# WORK REQUIRED
Copy each line of the entries below that contains the string "range".

DATA EXTRACTS Block Start

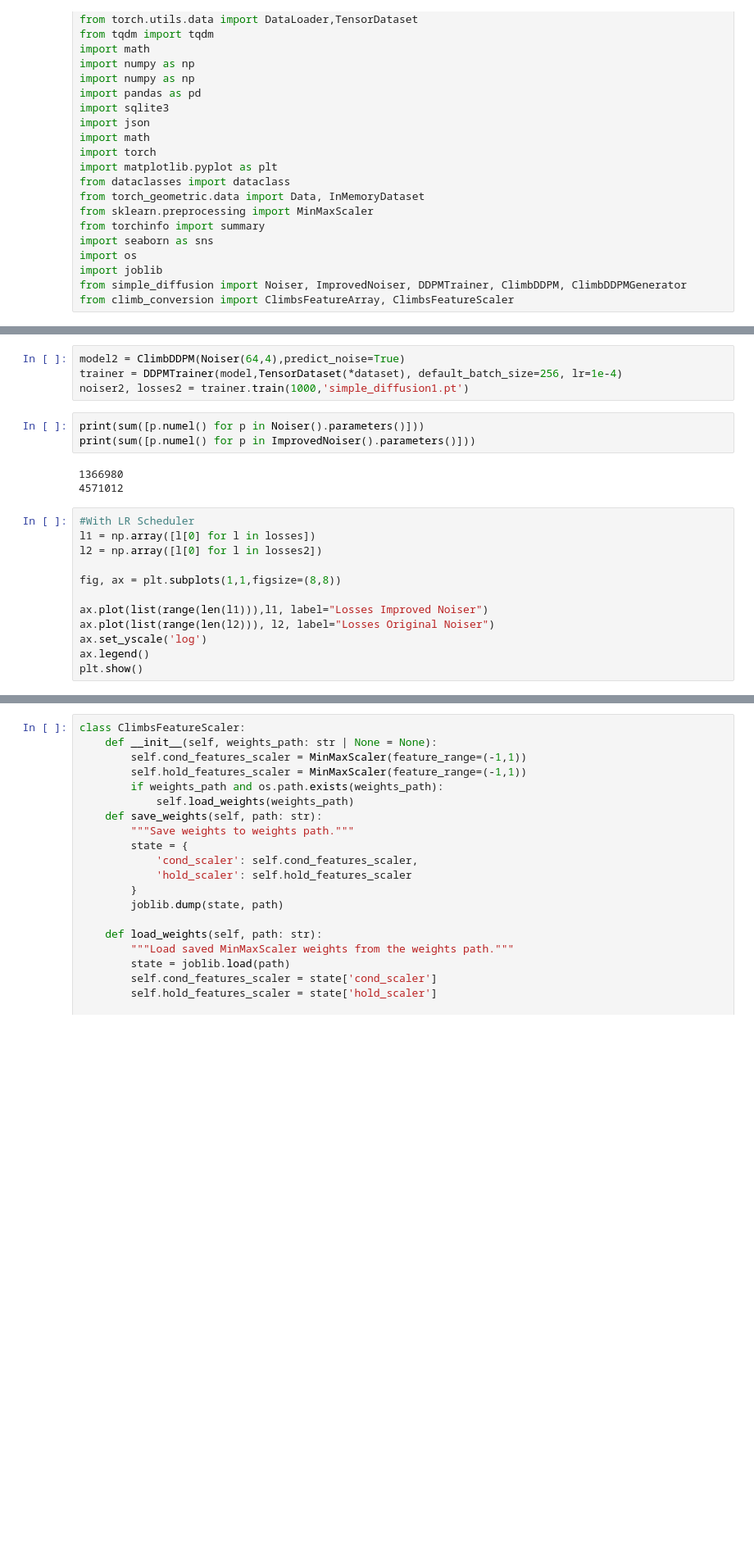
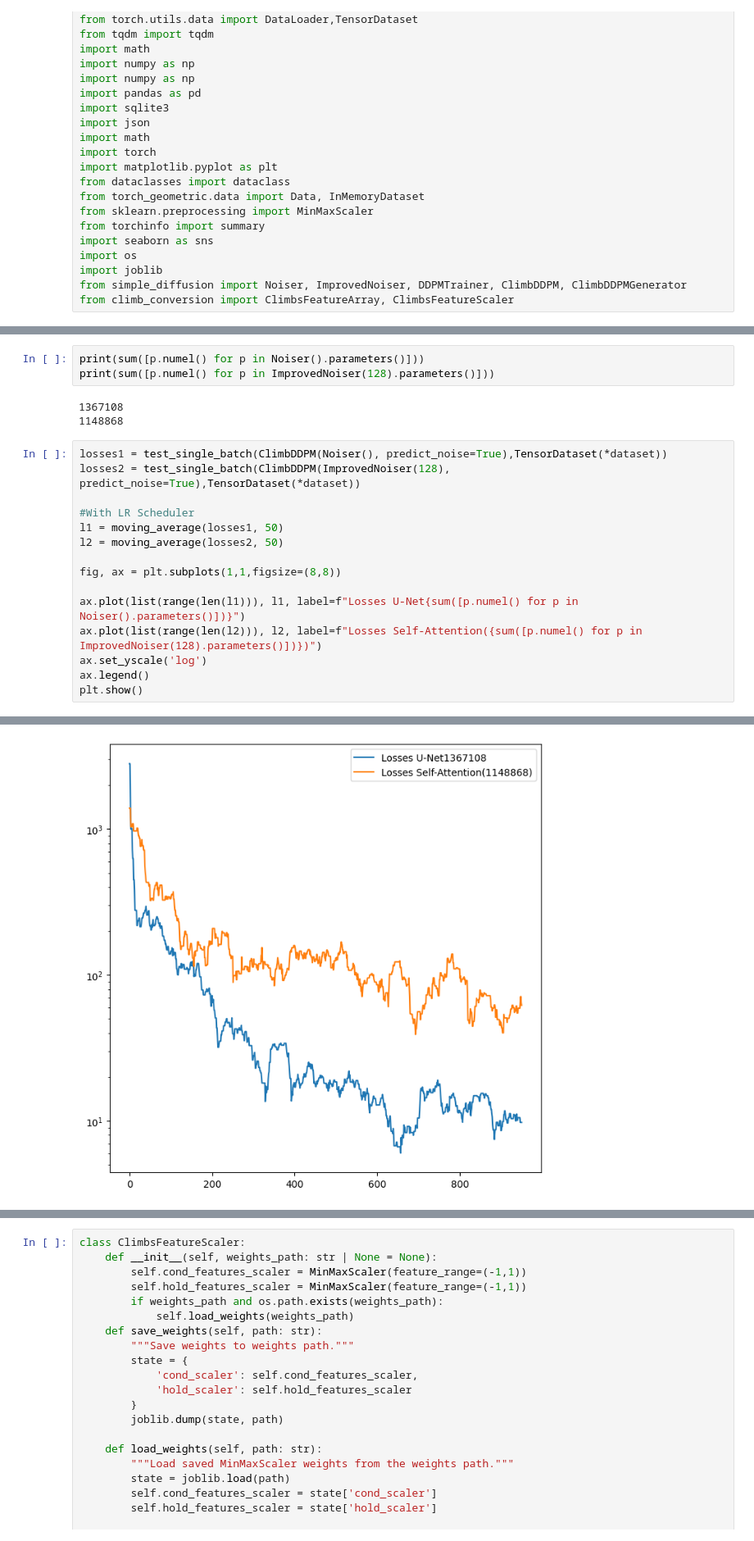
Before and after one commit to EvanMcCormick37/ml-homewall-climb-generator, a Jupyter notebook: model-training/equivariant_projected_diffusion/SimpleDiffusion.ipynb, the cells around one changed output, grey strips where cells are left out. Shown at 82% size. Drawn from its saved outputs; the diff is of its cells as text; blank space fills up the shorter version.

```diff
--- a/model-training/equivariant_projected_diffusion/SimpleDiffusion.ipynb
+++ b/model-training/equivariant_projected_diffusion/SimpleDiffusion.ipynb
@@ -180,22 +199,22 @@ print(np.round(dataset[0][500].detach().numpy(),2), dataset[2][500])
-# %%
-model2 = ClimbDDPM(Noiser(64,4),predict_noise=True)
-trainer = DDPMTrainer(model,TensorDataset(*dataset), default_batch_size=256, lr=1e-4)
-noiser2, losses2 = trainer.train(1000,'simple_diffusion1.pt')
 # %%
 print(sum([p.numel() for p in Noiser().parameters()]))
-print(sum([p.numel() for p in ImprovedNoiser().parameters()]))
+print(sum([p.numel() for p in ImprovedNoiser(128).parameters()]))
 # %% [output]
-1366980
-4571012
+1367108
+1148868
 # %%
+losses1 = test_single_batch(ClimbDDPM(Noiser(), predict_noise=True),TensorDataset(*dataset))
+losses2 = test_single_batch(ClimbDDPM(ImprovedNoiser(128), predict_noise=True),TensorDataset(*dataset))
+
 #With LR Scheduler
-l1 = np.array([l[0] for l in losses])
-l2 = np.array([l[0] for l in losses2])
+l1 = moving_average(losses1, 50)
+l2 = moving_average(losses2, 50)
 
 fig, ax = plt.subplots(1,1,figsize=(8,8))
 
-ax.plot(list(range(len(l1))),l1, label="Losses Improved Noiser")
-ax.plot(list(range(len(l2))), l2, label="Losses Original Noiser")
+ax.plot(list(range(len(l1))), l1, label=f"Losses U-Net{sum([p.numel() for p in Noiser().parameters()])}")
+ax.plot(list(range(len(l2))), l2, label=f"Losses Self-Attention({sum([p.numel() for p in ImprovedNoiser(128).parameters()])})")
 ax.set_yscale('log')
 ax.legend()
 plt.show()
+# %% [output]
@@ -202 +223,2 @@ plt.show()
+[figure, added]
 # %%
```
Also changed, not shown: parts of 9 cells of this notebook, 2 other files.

DATA EXTRACTS Block End

# EXERCISE OUTPUT
-ax.plot(list(range(len(l1))),l1, label="Losses Improved Noiser")
-ax.plot(list(range(len(l2))), l2, label="Losses Original Noiser")
+ax.plot(list(range(len(l1))), l1, label=f"Losses U-Net{sum([p.numel() for p in Noiser().parameters()])}")
+ax.plot(list(range(len(l2))), l2, label=f"Losses Self-Attention({sum([p.numel() for p in ImprovedNoiser(128).parameters()])})")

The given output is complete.